Glad you’re back, I enjoy following your blog. I would love to have you share my images on your site if you’re still looking for artists.

Based on movement, dance and yoga, April’s work is truly inspiring. Here are just a few of her dynamic paintings, and make sure you check out her website for even more: 



More inspiration to come! If you have something to share, let me know!

Back in the Saddle

After nearly a four month hiatus from this site, and an even longer one from the studio, I’m ready to jump back in!

The wedding was spectacular, but despite making an effort to keep everything as simple and easy as possible, it still took over my entire life. Blogging went out the window, along with tweeting, painting, cleaning the house and pretty much everything else. But now it’s all over and I can move on!

I’m on summer holidays and now that there’s nothing to occupy my time, I’m feeling that itch. You know the one… it says, “it’s time to create something, anything!” So here I am, upgrading plugins, approving comments, doing damage control with my many neglected friends and followers and getting ready to hit the studio.

I know how annoying it is to follow a blog and have the author disappear off the face of the earth. I apologize. There’s really no excuse. That being said, I’m back! I have some new ideas to implement, based on the survey that I did a few months ago, and I am more open than ever to ideas, suggestions, guest posts, questions, anything!

In the meantime,  I need a little inspiration to kick-start my creativity!

I’d love to see some of your recent projects. Send me a link to your website/blog or just e-mail me a picture and I’ll post it here for everyone’s benefit!

Thanks for sticking with me 🙂

Artist Websites

Let’s face it, some artist websites absolutely suck.

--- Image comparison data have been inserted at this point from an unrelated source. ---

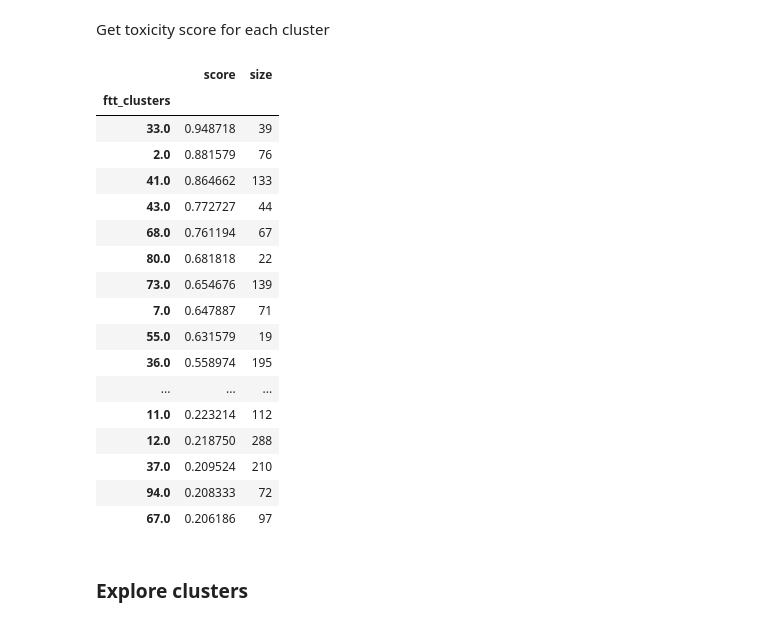
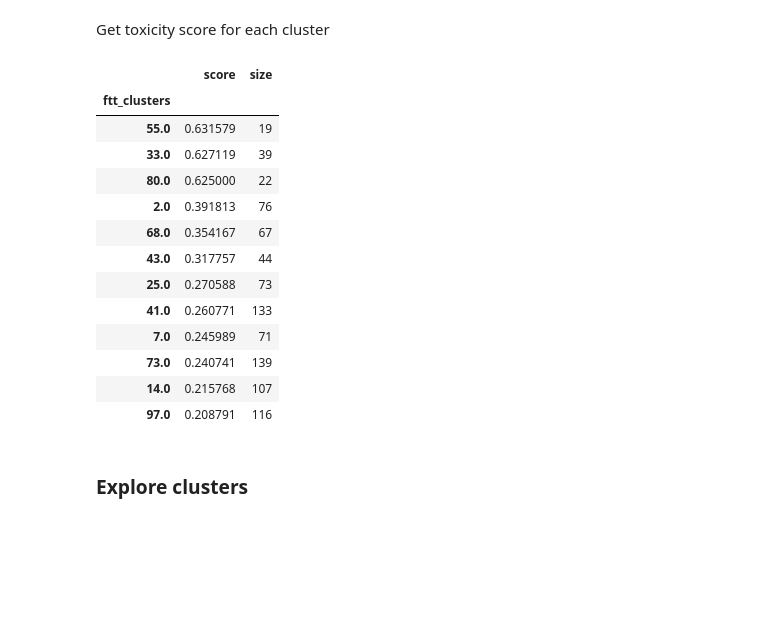
Before and after one commit to csralvall/online_game_toxicity, a Jupyter notebook: clustering_ftt.ipynb, the cells around one changed output. Saved outputs shown, nothing was run; the diff lists cells and outputs as text; code cells hidden in the pictures; blank space fills up the shorter version.

```diff
--- a/clustering_ftt.ipynb
+++ b/clustering_ftt.ipynb
@@ -263,30 +265,26 @@ metrics.silhouette_score(ftt_reduced, ftt_clusters.labels_, metric='euclidean')
 # %% [markdown]
 Get toxicity score for each cluster
 # %%
-ftt_score = (ftt_group['toxicity'].sum() / ftt_group.size())
+ftt_score = (ftt_group['toxicity'].sum() / ftt_group['nwords'].sum())
 ftt_scored = pd.DataFrame({'score': ftt_score.values, 'size': ftt_group.size()})
 ftt_scored = ftt_scored[ftt_scored['score'] > 0.2]
 ftt_scored = ftt_scored.sort_values(by=['score', 'size'], ascending=[False, False])
 top_toxic_clusters = ftt_scored.index.to_list()
 ftt_scored
 # %% [output]
 |  | score | size |
 | ftt_clusters |  |  |
-| 33.0 | 0.948718 | 39 |
-| 2.0 | 0.881579 | 76 |
-| 41.0 | 0.864662 | 133 |
-| 43.0 | 0.772727 | 44 |
-| 68.0 | 0.761194 | 67 |
-| 80.0 | 0.681818 | 22 |
-| 73.0 | 0.654676 | 139 |
-| 7.0 | 0.647887 | 71 |
 | 55.0 | 0.631579 | 19 |
-| 36.0 | 0.558974 | 195 |
-| ... | ... | ... |
-| 11.0 | 0.223214 | 112 |
-| 12.0 | 0.218750 | 288 |
-| 37.0 | 0.209524 | 210 |
-| 94.0 | 0.208333 | 72 |
-| 67.0 | 0.206186 | 97 |
+| 33.0 | 0.627119 | 39 |
+| 80.0 | 0.625000 | 22 |
+| 2.0 | 0.391813 | 76 |
+| 68.0 | 0.354167 | 67 |
+| 43.0 | 0.317757 | 44 |
+| 25.0 | 0.270588 | 73 |
+| 41.0 | 0.260771 | 133 |
+| 7.0 | 0.245989 | 71 |
+| 73.0 | 0.240741 | 139 |
+| 14.0 | 0.215768 | 107 |
+| 97.0 | 0.208791 | 116 |
 # %% [markdown]
 ### Explore clusters
```
Also changed, not shown: parts of 7 cells of this notebook.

Is yours one of them?

Caroly Edlund of Artsy Shark (a marketing website for emerging artists) tracked down a handful of art bloggers (myself included) and posed the question, “what bugs you most about artist websites?”

The resulting article is a comprehensive collection of what-not-to-do’s. From music on websites and url names to crediting images and aesthetics, this should be required reading for every artist who has (or is thinking of having) a website.

I mean, you’re putting the effort into making it, why not make it right?

Anyways, I am extremely honoured to be  included and I encourage you to check it out:

What’s Wrong With Your Art Website?